Antibiotic Potential of Bryophytes, Lichens, and Pteridophytes in NW Montana

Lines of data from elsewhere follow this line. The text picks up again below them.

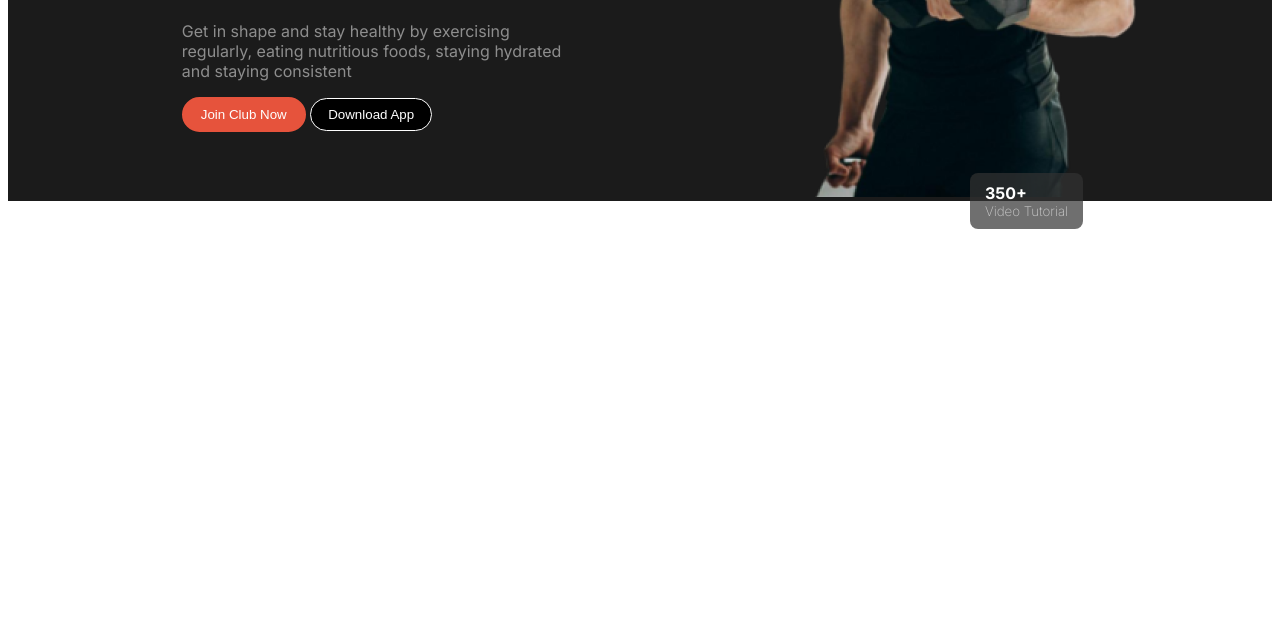
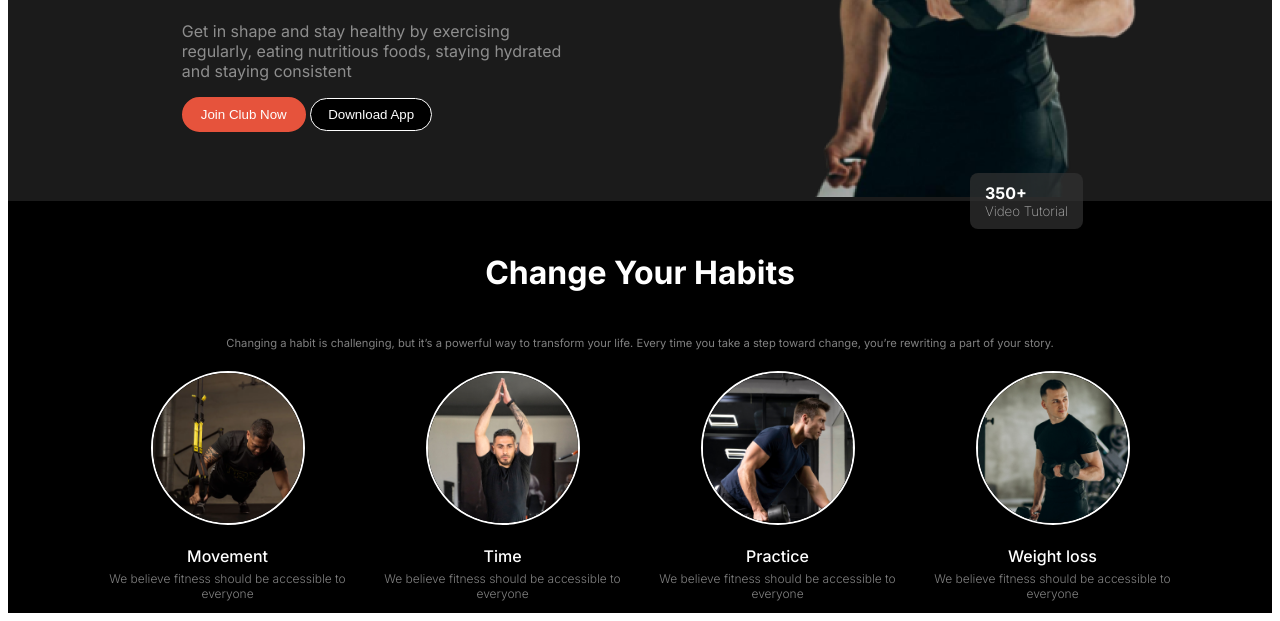
Before and after one commit to Afia-Sultana-Promi/Assignment-2, a plain HTML site: page index.html in a window 1280 px wide. Shown: the part 471-1092 px from the top of the page. Before the commit the page ends 800 px from the top, so only its background shows below. Drawn offline with Linux system fonts and the light colour scheme.

Commit message:
habit added

```diff
--- a/index.html
+++ b/index.html
@@ -42,7 +42,42 @@
                 </div>
             </div>
         </div>
-
+        <section class="background-color">
+            <section class="Habits">
+                <h3 class="habit-title">Change Your Habits</h3>
+                <p class="habit-pr">Changing a habit is challenging, but it’s a powerful way to transform your life. Every time you take a step toward change, you’re rewriting a part of your story. </p>
+                <div class="habit-container">
+                <div class="habit">
+                    <div class="circle-image">
+                        <img src="images/image 3.png" alt="" class="img">
+                    </div>
+                    <h4 class="image-title">Movement</h4>
+                    <p class="image-pr"> We believe fitness should be accessible to everyone</p>
+                </div>
+                <div class="habit">
+                    <div class="circle-image">
+                    <img src="images/image 2.png" alt="" class="img">
+                    </div>
+                    <h4 class="image-title">Time</h4>
+                    <p class="image-pr"> We believe fitness should be accessible to everyone</p>
+                </div>
+                <div class="habit">
+                    <div class="circle-image">
+                    <img src="images/image 4.png" alt="" class="img">
+                    </div>
+                    <h4 class="image-title">Practice</h4>
+                    <p class="image-pr"> We believe fitness should be accessible to everyone</p>
+                </div>
+                <div class="habit">
+                    <div class="circle-image">
+                    <img src="images/image 5.png" alt="" class="img">
+                    </div>
+                    <h4 class="image-title">Weight loss</h4>
+                    <p class="image-pr"> We believe fitness should be accessible to everyone</p>
+                </div>
+            </div>
+            </section>
+        </section>
     </body>
     </html>
 </body>
--- a/style/design.css
+++ b/style/design.css
@@ -129,7 +129,69 @@
     background-color: black;
     border: 1px solid rgb(255, 255, 255);
 }
-
+/* habits */
+.Habits{
+    display: flex;
+    justify-content: center;
+    align-items: center;
+    flex-direction: column;
+    max-width: 1100px;
+    margin: 0 auto;
+}
+.habit-container{
+    display: flex;
+    justify-content: space-around;
+    align-items: center;
+    /* gap: 5px; */
+    /* flex-wrap: wrap;
+    /* margin: 0 auto; */
+}
+.circle-image{
+    width: 150px; /* Adjust size as needed */
+    height: 150px;
+    border-radius: 50%;
+    border: 2px solid white;
+    overflow: hidden;
+    display: inline-block;
+}
+.circle-image img{
+    width: 100%;
+    height: 100%;
+    object-fit: cover;
+}
+.habit{
+    display: flex;
+    flex-direction: column;
+    color: aliceblue;
+    text-align: center;
+    align-items: center;
+}
+.habit-title{
+    font-size: 2rem;
+    font-weight: bolder;
+    color: white;
+    padding-top: 20px;
+    align-items: center;
+}
+.habit-pr{
+    align-items: center;
+    font-size: 0.7rem;
+    font-weight: 400;
+    padding-bottom: 10px;
+    color: rgba(255, 255, 255, 0.5);
+}
+.image-title{
+    font-size: 1rem;
+    font-weight: 500;
+    color: rgb(255, 255, 255);
+    margin-bottom: 5px;
+}
+.image-pr{
+    font-size: 0.75rem;
+    font-weight: 300;
+    color: rgba(255, 255, 255, 0.5);
+    margin-top: 0px;
+}
 @media screen and (max-width:576px){
     .menu-icon {
         display: block;
```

Widespread overuse of antibiotics in the medical and agricultural communities has resulted in extensive antibiotic resistance at the global level and poses an immense threat to human heath (R. Laxminarayan et al., 2013). The most commonly used antibiotics are synthesized from fungi & bacteria, yet other organisms such as lichen (G. Shestha, 2014), bryophytes (mosses & liverworts), (R. Mishra et al., 2014) and pteridophytes (ferns and fern-allies) (Morais-Braga et al., 2012, A. Mandal et al., 2011) have sparked scientific interest because of their promise in yielding antimicrobial compounds; yet only a small fraction of species have been scientifically tested – less than 5% of bryophyte species worldwide have been tested for antibiotic activity (Nikolajeva et al., 2012). The overarching goal of our research with undergraduate students is to determine whether locally occurring lichens and plants, primarily bryophytes and pteridophytes, have the potential to be utilized as antibiotics against various pathogenic bacteria. We have chosen to focus specifically on these groups of plants because they contain abundant secondary metabolites – lichen alone contains more than 1000 different identified compounds (G. Shestha, 2014).
- Collect, identify, and preserve local bryophyte, lichen and pteridophyte species.

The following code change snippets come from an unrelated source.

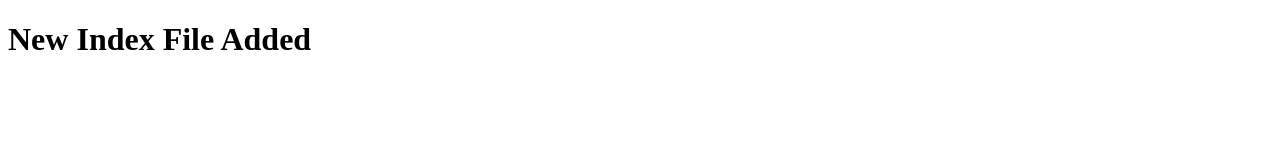
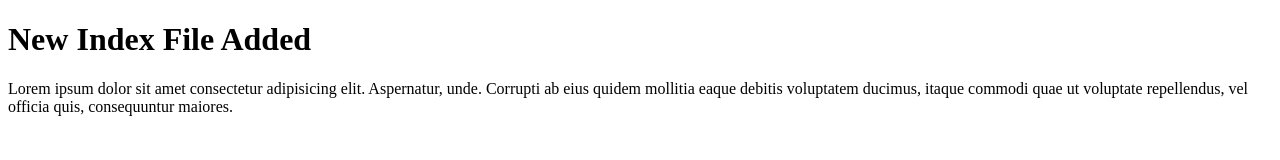
Before and after one commit to RanaZainPNY/webdev_batch09_demo, a plain HTML site: page index.html in a window 1280 px wide. Drawn offline with Linux system fonts and the light colour scheme.

Commit message:
added new paragraph in index.html

```diff
--- a/index.html
+++ b/index.html
@@ -7,5 +7,11 @@
   </head>
   <body>
     <h1>New Index File Added</h1>
+    <p>
+      Lorem ipsum dolor sit amet consectetur adipisicing elit. Aspernatur, unde.
+      Corrupti ab eius quidem mollitia eaque debitis voluptatem ducimus, itaque
+      commodi quae ut voluptate repellendus, vel officia quis, consequuntur
+      maiores.
+    </p>
   </body>
 </html>
```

- Using various methods of extraction, determine whether methanol, ethanol, or acetone extracts are potent against pathogenic Gram positive and Gram negative bacteria, such as Staphylococcus epidermis, Staphylococcus aureus, Pseudomonas aeruginosa, and Escherichia coli as assayed by disc-diffusion methods.

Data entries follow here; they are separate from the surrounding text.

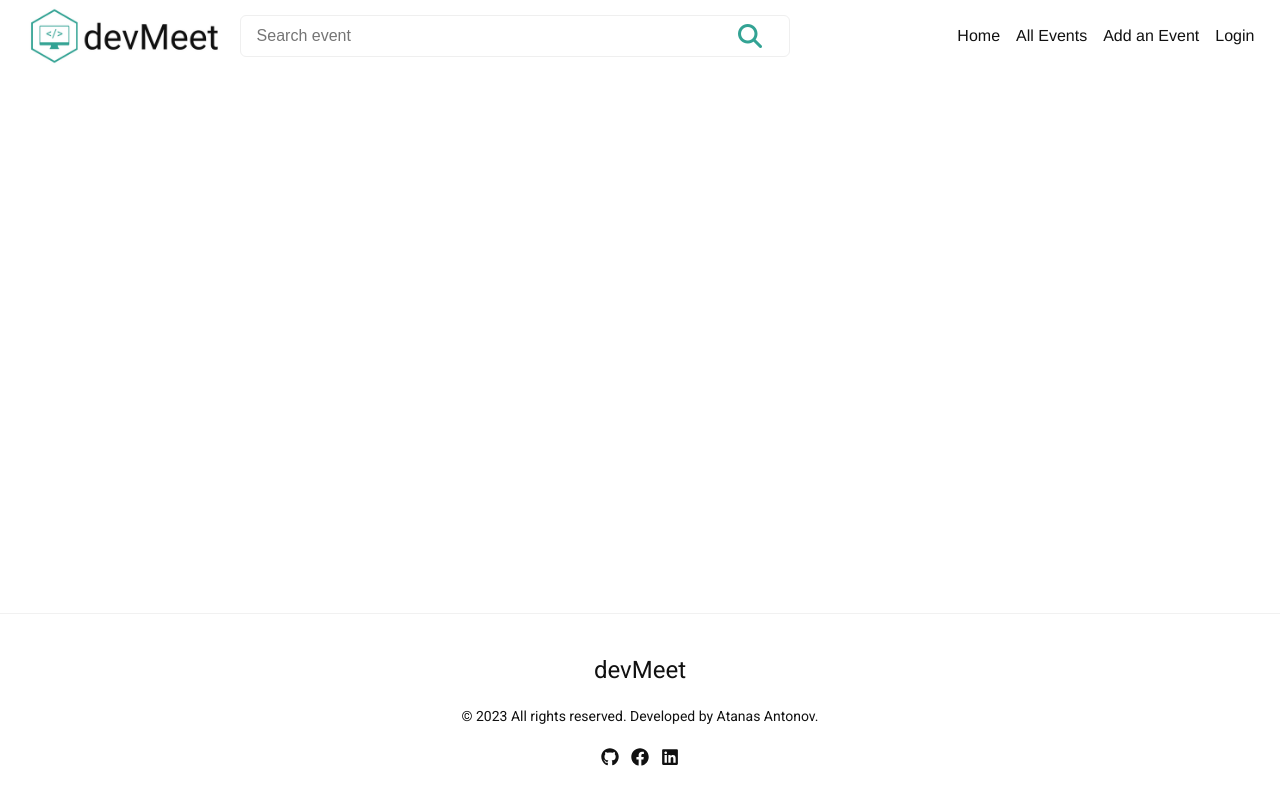
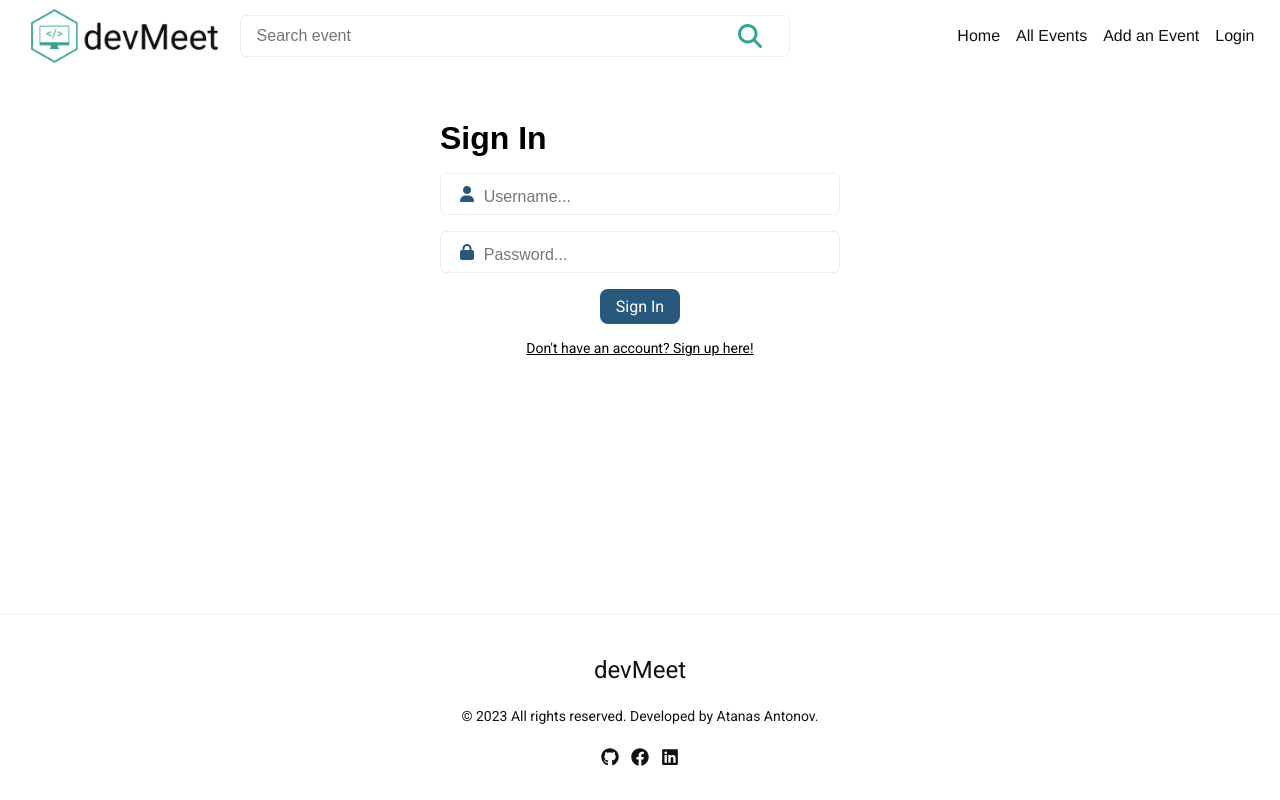
Before and after one commit to AntonovAtanas/DevMeet, a React (Vite) app: page /user/login in a window 1280 px wide. Built offline with nearby package versions, Linux system fonts and the light colour scheme.

Commit message:
Add login page and routing

```diff
--- a/src/App.css
+++ b/src/App.css
@@ -11,7 +11,6 @@
 
 main {
     padding: 0 5%;
-    flex: 1;
 }
 
 /* main heading */
@@ -22,6 +21,7 @@ main {
 
 /* main button */
 .button-main {
+    all: unset;
     background-color: #28587B;
     border-radius: 8px;
     text-decoration: none;
@@ -29,3 +29,15 @@ main {
     cursor: pointer;
     padding: 0.5em 1em;
 }
+
+/* default input styling */
+
+.default-input {
+    border-radius: 6px;
+    height: 42px;
+    border: 1px solid #efefef;
+    padding-left: 1em;
+    font-size: 1em;
+    outline: none;
+    width: 100%;
+}
--- a/src/App.jsx
+++ b/src/App.jsx
@@ -4,6 +4,7 @@ import Home from './features/Home/Home';
 import Footer from './core/Footer/Footer';
 import AllEvents from './features/Events/All-Events/AllEvents';
 import { Route, Routes } from 'react-router-dom';
+import Login from './features/User/Login/Login';
 
 function App() {
     return (
@@ -13,6 +14,7 @@ function App() {
                 <Routes>
                     <Route path="/" element={<Home />} />
                     <Route path="/events" element={<AllEvents />} />
+                    <Route path="/user/login" element={<Login />} />
                 </Routes>
             </main>
             <Footer />
--- a/src/core/Footer/Footer.jsx
+++ b/src/core/Footer/Footer.jsx
@@ -3,7 +3,7 @@ import './footer.css';
 export default function Footer() {
     const year = new Date().getFullYear();
     return (
-        <div class="footer-container">
+        <div className="footer-container">
             <div className="separator"></div>
             <p className="footer-title">devMeet</p>
             <p className="footer-sub-title">
--- a/src/core/Header/Searchbar/Searchbar.jsx
+++ b/src/core/Header/Searchbar/Searchbar.jsx
@@ -4,7 +4,7 @@ export default function Searchbar() {
     return (
         <form className="search-bar">
             <input
-                className="input-search"
+                className="default-input"
                 type="search"
                 placeholder="Search event"
                 name="search"
--- a/src/core/Header/Searchbar/searchbar.css
+++ b/src/core/Header/Searchbar/searchbar.css
@@ -14,13 +14,3 @@
     right: 5%;
     transform: translateY(-50%);
 }
-
-.input-search {
-    border-radius: 6px;
-    height: 42px;
-    border: 1px solid #efefef;
-    padding-left: 1em;
-    font-size: 1em;
-    outline: none;
-    width: 100%;
-}
--- a/src/features/Events/All-Events/allEvents.css
+++ b/src/features/Events/All-Events/allEvents.css
@@ -1,6 +1,6 @@
 .all-events-wrapper {
     display: grid;
     grid-template-columns: repeat(auto-fit, minmax(12rem, 1fr));
-    grid-row-gap: 42px;
-    column-gap: 48px;
+    row-gap: 3em;
+    column-gap: 5em;
 }
--- /dev/null
+++ b/src/features/User/Login/Login.jsx
@@ -0,0 +1,44 @@
+import { Link } from 'react-router-dom';
+
+import './login.css';
+
+export default function Login() {
+    return (
+        <div className="login-form">
+            <h1>Sign In</h1>
+            <form>
+                <div className="input-wrapper">
+                    <i
+                        className="fa-solid fa-user"
+                        style={{ color: '#28587B' }}
+                    ></i>
+                    <input
+                        type="text"
+                        name="username"
+                        placeholder="Username..."
+                        className="default-input"
+                    />
+                </div>
+                <div className="input-wrapper">
+                    <i
+                        className="fa-solid fa-lock"
+                        style={{ color: '#28587B' }}
+                    ></i>
+                    <input
+                        type="text"
+                        name="password"
+                        placeholder="Password..."
+                        className="default-input"
+                    />
+                </div>
+
+                <button className="button-main">Sign In</button>
+            </form>
+            <Link to="/user/register">
+                <p className="register-redirect">
+                    Don't have an account? Sign up here!
+                </p>
+            </Link>
+        </div>
+    );
+}
--- /dev/null
+++ b/src/features/User/Login/login.css
@@ -0,0 +1,44 @@
+h1 {
+    font-family: 'Exo 2', sans-serif;
+}
+
+.login-form {
+    margin: auto;
+    width: 400px;
+    height: auto;
+}
+
+.login-form form {
+    margin: 1em 0;
+    display: flex;
+    flex-direction: column;
+    gap: 1em;
+}
+
+.input-wrapper {
+    position: relative;
+    display: flex;
+    flex-direction: column;
+    gap: 0.5em;
+}
+
+.input-wrapper i {
+    position: absolute;
+    left: 5%;
+    top: 50%;
+    transform: translateY(-50%);
+}
+
+.input-wrapper input::placeholder {
+    padding-left: 7%;
+    transform: translateY(15%);
+}
+
+.button-main {
+    margin: 0 auto;
+}
+
+.register-redirect {
+    text-align: center;
+    text-decoration: underline;
+}
```
Also changed, not shown: src/features/Events/All-Events/AllEvents.jsx (+93 -93 lines).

- Determine the minimal inhibitory concentration (MIC) of antibiotic extracts using broth cultures.
- Determine whether extracts have cytotoxic effects on mammalian culture cells.
- Provide an opportunity for undergraduate students to gain practical field and laboratory skills that they, otherwise, would not be exposed to in a typical classroom setting
Ruth Wrightsman firstname.lastname@example.org